The idea that helping others makes our lives richer and deeper has been around for thousands of years. Aristotle believed that we could achieve lasting happiness and fulfillment “by loving rather than in being loved.”
Philanthropists the world over are demonstrating through their own personal actions that there is great economic, spiritual and social wisdom in exchanging their fortunes for something far more valuable — the chance to improve the quality of life for countless others.
Anonymous benevolence directed to causes that, unlike people, can give nothing in return, is the highest form of altruism. It is seen as the most noble of human impulses. No wonder most religions promote it. Charity, selflessness, sacrifice, mercy — the act of giving is nothing short of a spiritual renewal.
Having pots of money doesn’t necessarily make you happy. But giving it — even if you’re not rich — is likely to make you feel happier. More and more people are developing this vision — it generates the most powerful benevolent human impulses. They are realising that their life belongs to the whole community and giving takes them out of themselves and allows them to expand beyond earthly bounds. Working for others gives us inner strength.
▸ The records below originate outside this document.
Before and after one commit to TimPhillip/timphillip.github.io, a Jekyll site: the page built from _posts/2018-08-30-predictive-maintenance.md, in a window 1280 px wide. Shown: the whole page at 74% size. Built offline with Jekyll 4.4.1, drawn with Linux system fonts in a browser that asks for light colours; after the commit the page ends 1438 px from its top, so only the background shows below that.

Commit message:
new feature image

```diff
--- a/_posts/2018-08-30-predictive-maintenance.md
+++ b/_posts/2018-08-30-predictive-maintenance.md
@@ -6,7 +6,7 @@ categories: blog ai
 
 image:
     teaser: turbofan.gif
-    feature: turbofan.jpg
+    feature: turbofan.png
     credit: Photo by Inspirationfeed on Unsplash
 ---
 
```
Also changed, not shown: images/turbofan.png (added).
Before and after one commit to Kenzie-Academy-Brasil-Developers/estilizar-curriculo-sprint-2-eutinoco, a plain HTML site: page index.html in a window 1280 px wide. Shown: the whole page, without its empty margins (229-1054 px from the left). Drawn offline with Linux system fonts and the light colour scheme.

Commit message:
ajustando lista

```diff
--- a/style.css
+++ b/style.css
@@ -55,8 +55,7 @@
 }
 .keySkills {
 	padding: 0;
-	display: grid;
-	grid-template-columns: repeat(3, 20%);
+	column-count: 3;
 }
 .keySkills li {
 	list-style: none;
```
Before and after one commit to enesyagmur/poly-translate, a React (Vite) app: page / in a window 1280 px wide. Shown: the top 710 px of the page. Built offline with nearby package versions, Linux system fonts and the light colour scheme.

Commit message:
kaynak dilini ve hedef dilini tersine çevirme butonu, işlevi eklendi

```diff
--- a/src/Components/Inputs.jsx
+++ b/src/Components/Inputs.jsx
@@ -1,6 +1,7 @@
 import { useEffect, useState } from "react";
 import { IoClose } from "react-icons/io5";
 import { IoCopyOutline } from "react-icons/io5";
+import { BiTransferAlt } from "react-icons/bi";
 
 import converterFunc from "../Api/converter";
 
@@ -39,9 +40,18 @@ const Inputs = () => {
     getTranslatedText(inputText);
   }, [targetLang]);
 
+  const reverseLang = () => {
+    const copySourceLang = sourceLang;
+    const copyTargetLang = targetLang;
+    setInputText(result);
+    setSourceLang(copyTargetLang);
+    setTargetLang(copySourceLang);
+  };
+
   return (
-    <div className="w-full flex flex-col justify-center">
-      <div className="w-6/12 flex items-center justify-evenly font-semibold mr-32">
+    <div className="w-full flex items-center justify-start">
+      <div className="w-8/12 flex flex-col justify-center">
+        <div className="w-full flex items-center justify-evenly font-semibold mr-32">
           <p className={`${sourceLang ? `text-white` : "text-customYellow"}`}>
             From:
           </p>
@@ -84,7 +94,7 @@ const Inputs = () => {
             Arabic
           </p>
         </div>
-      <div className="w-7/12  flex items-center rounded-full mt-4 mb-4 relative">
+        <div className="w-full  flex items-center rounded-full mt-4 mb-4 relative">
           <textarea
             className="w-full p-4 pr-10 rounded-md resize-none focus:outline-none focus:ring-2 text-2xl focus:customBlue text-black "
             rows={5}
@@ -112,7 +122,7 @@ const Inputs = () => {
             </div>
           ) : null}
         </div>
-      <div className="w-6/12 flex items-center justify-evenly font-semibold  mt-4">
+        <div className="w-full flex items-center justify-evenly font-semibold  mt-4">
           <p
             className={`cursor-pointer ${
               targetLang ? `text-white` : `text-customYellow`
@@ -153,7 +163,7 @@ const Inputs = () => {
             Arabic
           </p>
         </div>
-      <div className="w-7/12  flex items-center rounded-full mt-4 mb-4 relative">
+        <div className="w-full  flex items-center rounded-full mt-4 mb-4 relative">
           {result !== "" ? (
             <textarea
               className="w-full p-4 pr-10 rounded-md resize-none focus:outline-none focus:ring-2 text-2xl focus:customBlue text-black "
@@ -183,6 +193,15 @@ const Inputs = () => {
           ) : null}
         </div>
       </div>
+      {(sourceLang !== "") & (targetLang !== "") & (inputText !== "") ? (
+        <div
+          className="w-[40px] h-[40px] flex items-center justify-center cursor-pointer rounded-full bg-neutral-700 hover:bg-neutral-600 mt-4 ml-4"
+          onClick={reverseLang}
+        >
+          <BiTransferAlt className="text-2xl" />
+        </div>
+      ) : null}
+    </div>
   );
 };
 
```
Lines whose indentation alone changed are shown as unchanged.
Making them feel more valued elevates both us and them morally and spiritually.
As Winston Churchill emphasized, “We make a living by what we get. We make a life by what we give.”
Lao Tzu summed it more pithily: “The wise man does not lay up his own treasures. The more he gives to others, the more he has for his own.”
The real magic of giving goes even deeper than that momentary sublimation. As Simone de Beauvoir emphasizes: “That’s what I consider true generosity: You give your all and yet you always feel as if it costs you nothing.”
More important is that giving should not be with an eye on the returns. It not only nullifies our act but also burdens the receiver. Kahlil Gibran emphasizes that we should give with our full emotional being. . He writes in The Prophet: “You give but little when you give of your possessions. It is when you give of yourself that you truly give.” Remember, half a seed cannot germinate. After planting your seeds, you should expect absolutely nothing in return. It is nobler to follow the Biblical injunction. “Let not thy right hand know what thy left hand doeth”.
We are all governed by layers of disparate emotions and motivations. Love is not always as pure as people like to think. It is complicated by neediness and insecurity and constantly threatens our life with grief.
But acts of giving produce positive vibes which wash off the stains of toxic emotions.
The great American President Franklin D. Roosevelt gave us a wonderful mantra way back in 1937. It is more relevant today than ever before:
“The test of our progress is not whether we add more to the abundance of those who have too much; it is whether we provide enough for those who have too little.’’ Kahlil Gibran suggests something still better: “Give while the season of giving is here so that your coffer is not empty when you die.”